- Technological - The pace of technology development is accelerating far faster than our abilities to adapt to them. Is technology helping or hindering social interactions?
- Cultural - Because of the above three elements of chaos, cultures are being thrown together at an unprecedented pace, creating confusion, clashes, and disassociation.
What then must brand managers do to give their brands the resilience needed to survive the future?
As Marc pointed out in the Webinar, to survive they must pass five key tests:
Sustainability -Does the brand make businesssense? In a world of diminishing resources, heightened environmental legislation and vigilant NGO's, a smart brand's best insurance policy is having true relevance in the marketplace.
Innovation -Companies that methodically generate both evolutionary and revolutionary innovation are leading in their fields. In the future, factors like reverse innovation and rapid idea realization through new technology will wipe out companies that aren't passionate about innovation.
Design -Is your product well designed? Give it to a child or to someone who doesn't speak your language, and see if they can understand how to use it. Even better, see if it puts a smile on their face.
Insight -It pays to hold up your key insights to scrutiny, and to brainstorm on their relevance in the future. At worst, this might give you alarming news that people won't need your product in the future. At best, it will get you thinking with broader scope that allows far greater innovation.
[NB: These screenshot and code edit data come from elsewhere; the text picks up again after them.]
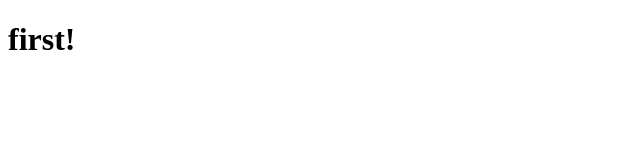
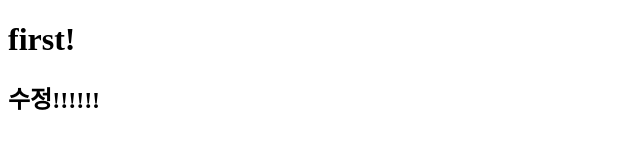
Before and after one commit to In-hanghae99/hanghae_webStudy, a plain HTML site: page index.html in a window 1280 px wide. Shown: the whole page, without its empty margins (0-640 px from the left). Drawn offline with Linux system fonts and the light colour scheme.

Commit message:
Update index.html

```diff
--- a/index.html
+++ b/index.html
@@ -6,5 +6,6 @@
 </head>
 <body>
   <h1>first!</h1>
+    <h2>수정!!!!!!</h2>
 </body>
 </html>
```
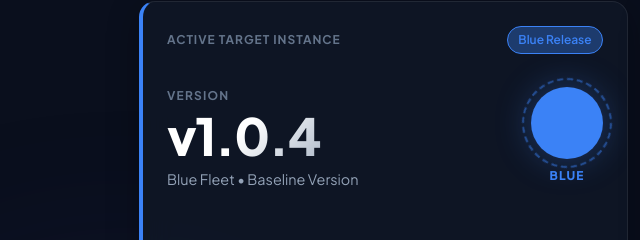
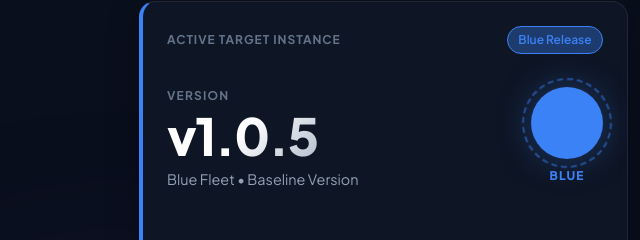
Before and after one commit to indikaimk/ecs-deployment-strategies, a website: page app/src/public/index.html in a window 1280 px wide. Shown: the part 156-396 px from the top of the page, 0-640 px from the left. Drawn offline with Linux system fonts and the light colour scheme; no server answers.

Commit message:
bump 1.0.5

```diff
--- a/app/src/public/index.html
+++ b/app/src/public/index.html
@@ -55,7 +55,7 @@
         <div class="hero-body">
           <div class="version-display">
             <span class="version-prefix">VERSION</span>
-            <h2 id="app-version" class="version-number">v1.0.4</h2>
+            <h2 id="app-version" class="version-number">v1.0.5</h2>
             <p id="release-title" class="version-desc">Blue Fleet &bull; Baseline Version</p>
           </div>
           <div class="color-visualizer">
```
Sociability -Brands are like fishbowls. Consumers can look at them from every angle, even stick their hand in and slosh around the water. There are no boundaries. To survive, your brand must relate to a real community, not an artificial advertising gimmick.
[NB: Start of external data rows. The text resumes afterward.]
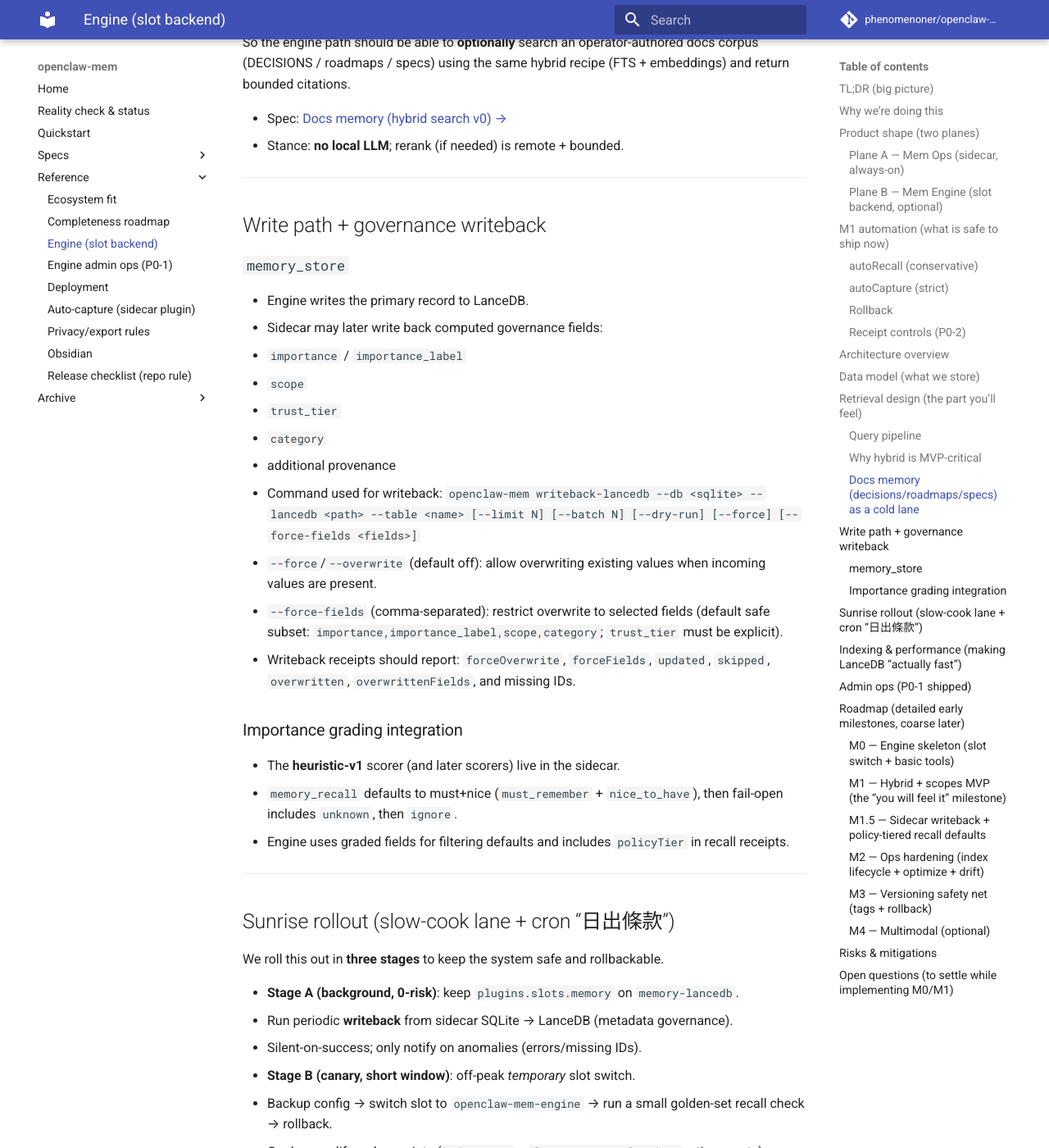
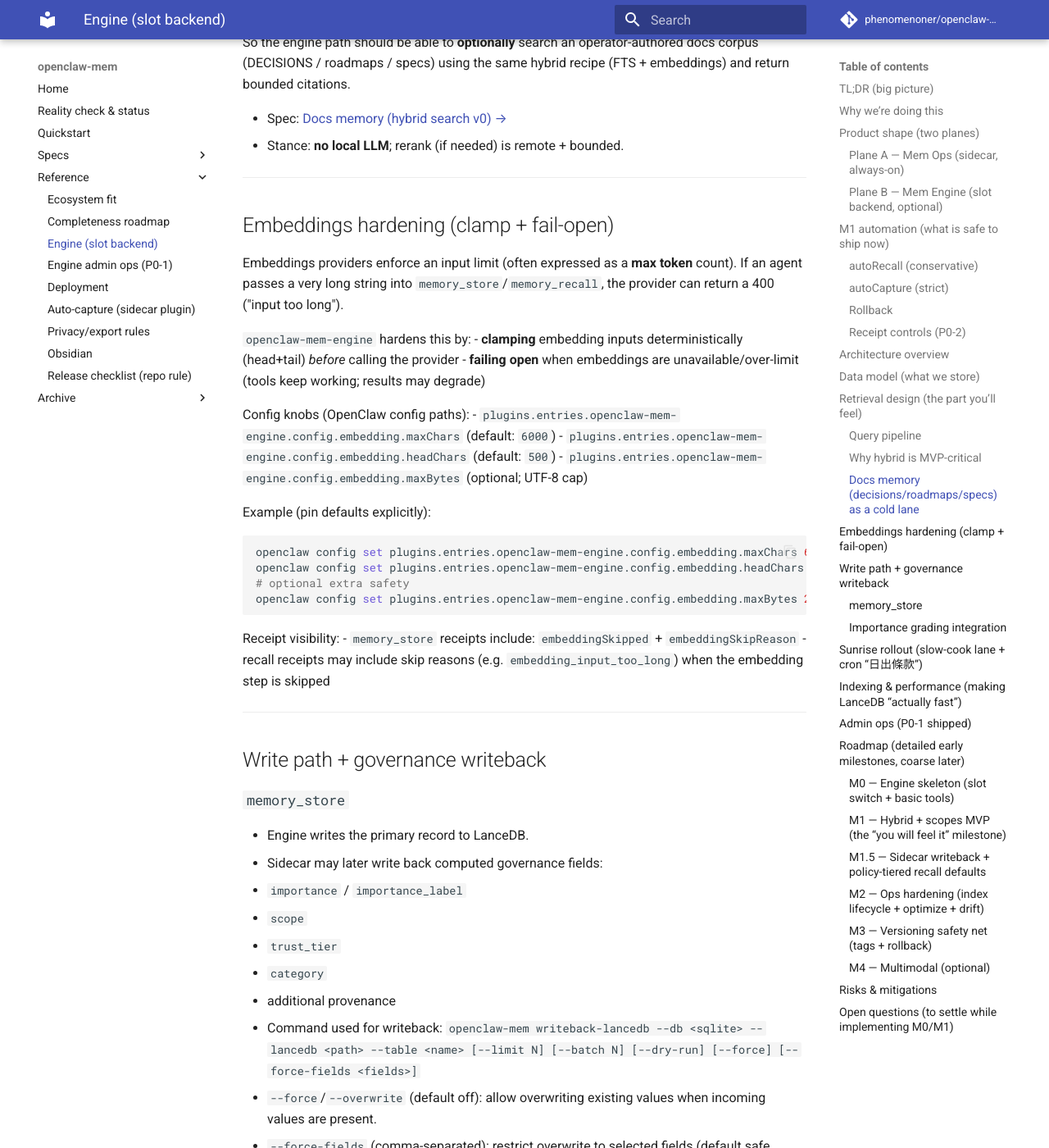
Before and after one commit to phenomenoner/openclaw-mem, an MkDocs documentation site: the page built from docs/mem-engine.md, in a window 1280 px wide and 1400 px high, scrolled down 5901 px. Shown: the whole window at 82% size. Built offline with MkDocs 1.6.1 and Material for MkDocs 9.7.7, drawn with Linux system fonts in a browser that asks for light colours; comment, search, counter and statistics services are not loaded.

Commit message:
docs(mem-engine): document embedding clamp + config paths

````diff
--- a/docs/mem-engine.md
+++ b/docs/mem-engine.md
@@ -224,6 +224,34 @@
 
 ---
 
+## Embeddings hardening (clamp + fail-open)
+
+Embeddings providers enforce an input limit (often expressed as a **max token** count).
+If an agent passes a very long string into `memory_store`/`memory_recall`, the provider can return a 400 ("input too long").
+
+`openclaw-mem-engine` hardens this by:
+- **clamping** embedding inputs deterministically (head+tail) *before* calling the provider
+- **failing open** when embeddings are unavailable/over-limit (tools keep working; results may degrade)
+
+Config knobs (OpenClaw config paths):
+- `plugins.entries.openclaw-mem-engine.config.embedding.maxChars` (default: `6000`)
+- `plugins.entries.openclaw-mem-engine.config.embedding.headChars` (default: `500`)
+- `plugins.entries.openclaw-mem-engine.config.embedding.maxBytes` (optional; UTF-8 cap)
+
+Example (pin defaults explicitly):
+```bash
+openclaw config set plugins.entries.openclaw-mem-engine.config.embedding.maxChars 6000
+openclaw config set plugins.entries.openclaw-mem-engine.config.embedding.headChars 500
+# optional extra safety
+openclaw config set plugins.entries.openclaw-mem-engine.config.embedding.maxBytes 24000
+```
+
+Receipt visibility:
+- `memory_store` receipts include: `embeddingSkipped` + `embeddingSkipReason`
+- recall receipts may include skip reasons (e.g. `embedding_input_too_long`) when the embedding step is skipped
+
+---
+
 ## Write path + governance writeback
 
 ### `memory_store`
````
These five pillars are just a few of the keystones of resilient future brands. Spend some time with them, and doubtless you'll discover other issues that are equally important.
The most important thing to do, however, is pay attention. Think about how your brand would fare under the lenses of sustainability, perennial insights, design, innovation and sociability. Or engage someone outside your company to take an objective look.
The world is changing rapidly. Will your brand survive, or become fodder for the next Google article on brands that crashed and burned?
As was noted in the Webinar, not every brand will incorporate every element. But all brands must be reexamined to see if they have what it takes to survive and thrive in our new reality.
You can view the transcript of this milestone Webinar here.
You can learn more about sustainable branding at GLOBE 2012 - March 14-16 in Vancouver. Today's consumers are more selective, better informed, and expect companies to be doing more for their communities and the environment. What are the factors shaping the evolving consumer demand for eco-friendly products and services?
How can companies effectively communicate with and sell to consumers who are taking environmental and social considerations into account when making their purchasing decisions? How can companies position themselves favourably based on their environmental and social performance while avoiding the risks of overstating their achievements? At GLOBE 2012 a distinguished panel of experts in retail and marketing will address these issues.
Check here for more information.